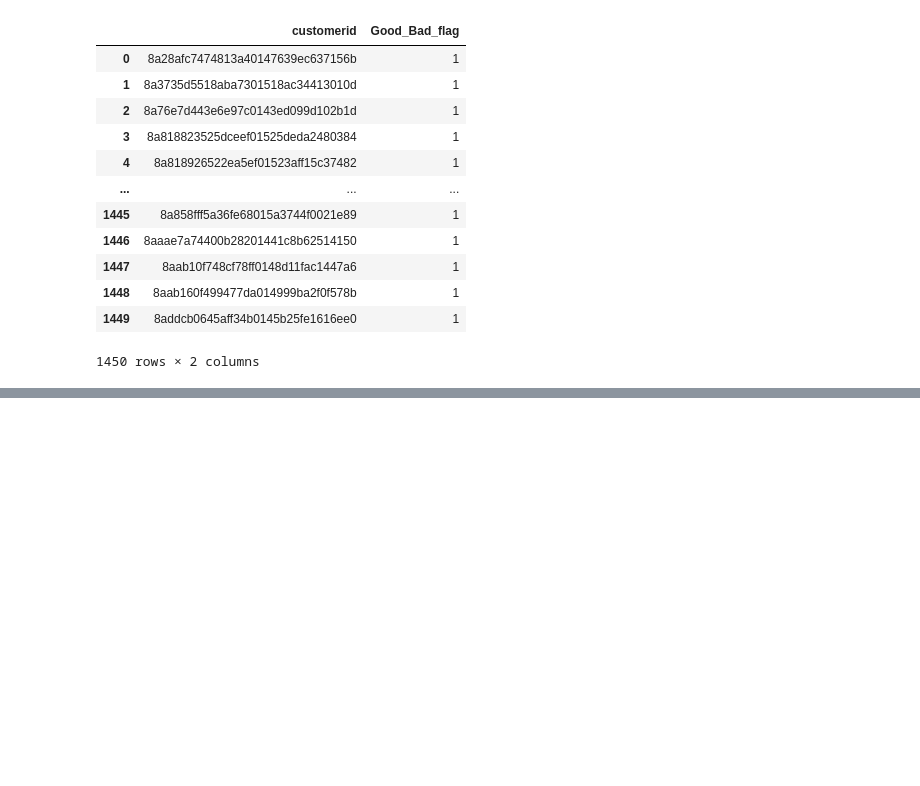
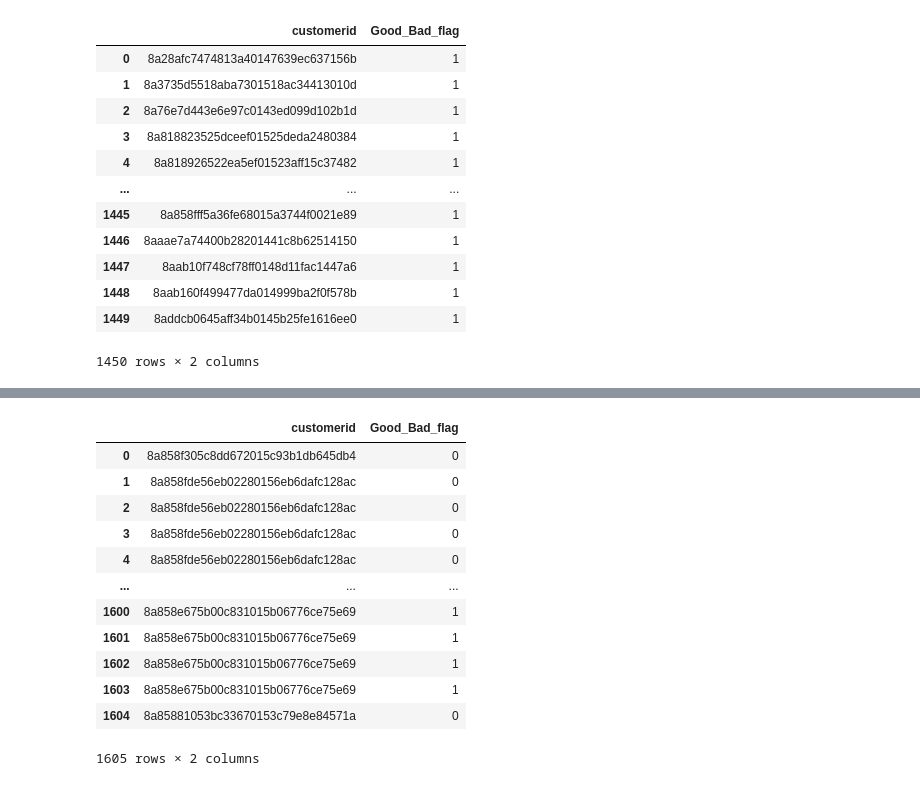
Before and after one commit to kakopo/loan-default-prediction-challenge-group-8, a Jupyter notebook: jupyter_notebook/data_analysis.ipynb, the cells around one changed output, grey strips where cells are left out. Cells and saved outputs as stored; diff of their text form; code cells hidden in the pictures; blank space fills up the shorter version.

```diff
--- a/jupyter_notebook/data_analysis.ipynb
+++ b/jupyter_notebook/data_analysis.ipynb
@@ -1110 +1134,3 @@ Rf= RandomForestClassifier(n_estimators= 300, random_state= 0)
+# %%
+index = test_loan_data.pop('customerid')
 # %%
@@ -1165,5 +1224,5 @@ disp.plot()
 # %%
 # index = test_loan_data.pop('customerid')
 # %%
-# test_that = Rf.predict(test_loan_data)
+test_that = Rf.predict(test_loan_data)
 # %%
@@ -1184,6 +1243,6 @@ disp.plot()
 | 1449 | 8addcb0645aff34b0145b25fe1616ee0 | 1 |
 1450 rows × 2 columns
 # %%
-# test_hub = pd.DataFrame({'customerid':index, 'Good_Bad_flag': test_that})
+test_hub = pd.DataFrame({'customerid':index, 'Good_Bad_flag': test_that})
 
-# test_hub.to_csv('OAU3.csv', index= False)
+test_hub.to_csv('OAU3.csv', index= False)
@@ -1206,3 +1249,19 @@ disp.plot()
+# %%
+test_hub
+# %% [output]
+|  | customerid | Good_Bad_flag |
+| 0 | 8a858f305c8dd672015c93b1db645db4 | 0 |
+| 1 | 8a858fde56eb02280156eb6dafc128ac | 0 |
+| 2 | 8a858fde56eb02280156eb6dafc128ac | 0 |
+| 3 | 8a858fde56eb02280156eb6dafc128ac | 0 |
+| 4 | 8a858fde56eb02280156eb6dafc128ac | 0 |
+| ... | ... | ... |
+| 1600 | 8a858e675b00c831015b06776ce75e69 | 1 |
+| 1601 | 8a858e675b00c831015b06776ce75e69 | 1 |
+| 1602 | 8a858e675b00c831015b06776ce75e69 | 1 |
+| 1603 | 8a858e675b00c831015b06776ce75e69 | 1 |
+| 1604 | 8a85881053bc33670153c79e8e84571a | 0 |
+1605 rows × 2 columns
 # %%
 # trueset = pd.merge(submission, test_hub, on='customerid')
 # trueset
```
Also changed, not shown: parts of 24 cells of this notebook.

################

Write out the records exactly. Do not carry the pictures over.

RESPONSE TO THE EXERCISE:
Before and after one commit to kakopo/loan-default-prediction-challenge-group-8, a Jupyter notebook: jupyter_notebook/data_analysis.ipynb, the cells around one changed output, grey strips where cells are left out. Cells and saved outputs as stored; diff of their text form; code cells hidden in the pictures; blank space fills up the shorter version.

```diff
--- a/jupyter_notebook/data_analysis.ipynb
+++ b/jupyter_notebook/data_analysis.ipynb
@@ -1110 +1134,3 @@ Rf= RandomForestClassifier(n_estimators= 300, random_state= 0)
+# %%
+index = test_loan_data.pop('customerid')
 # %%
@@ -1165,5 +1224,5 @@ disp.plot()
 # %%
 # index = test_loan_data.pop('customerid')
 # %%
-# test_that = Rf.predict(test_loan_data)
+test_that = Rf.predict(test_loan_data)
 # %%
@@ -1184,6 +1243,6 @@ disp.plot()
 | 1449 | 8addcb0645aff34b0145b25fe1616ee0 | 1 |
 1450 rows × 2 columns
 # %%
-# test_hub = pd.DataFrame({'customerid':index, 'Good_Bad_flag': test_that})
+test_hub = pd.DataFrame({'customerid':index, 'Good_Bad_flag': test_that})
 
-# test_hub.to_csv('OAU3.csv', index= False)
+test_hub.to_csv('OAU3.csv', index= False)
@@ -1206,3 +1249,19 @@ disp.plot()
+# %%
+test_hub
+# %% [output]
+|  | customerid | Good_Bad_flag |
+| 0 | 8a858f305c8dd672015c93b1db645db4 | 0 |
+| 1 | 8a858fde56eb02280156eb6dafc128ac | 0 |
+| 2 | 8a858fde56eb02280156eb6dafc128ac | 0 |
+| 3 | 8a858fde56eb02280156eb6dafc128ac | 0 |
+| 4 | 8a858fde56eb02280156eb6dafc128ac | 0 |
+| ... | ... | ... |
+| 1600 | 8a858e675b00c831015b06776ce75e69 | 1 |
+| 1601 | 8a858e675b00c831015b06776ce75e69 | 1 |
+| 1602 | 8a858e675b00c831015b06776ce75e69 | 1 |
+| 1603 | 8a858e675b00c831015b06776ce75e69 | 1 |
+| 1604 | 8a85881053bc33670153c79e8e84571a | 0 |
+1605 rows × 2 columns
 # %%
 # trueset = pd.merge(submission, test_hub, on='customerid')
 # trueset
```
Also changed, not shown: parts of 24 cells of this notebook.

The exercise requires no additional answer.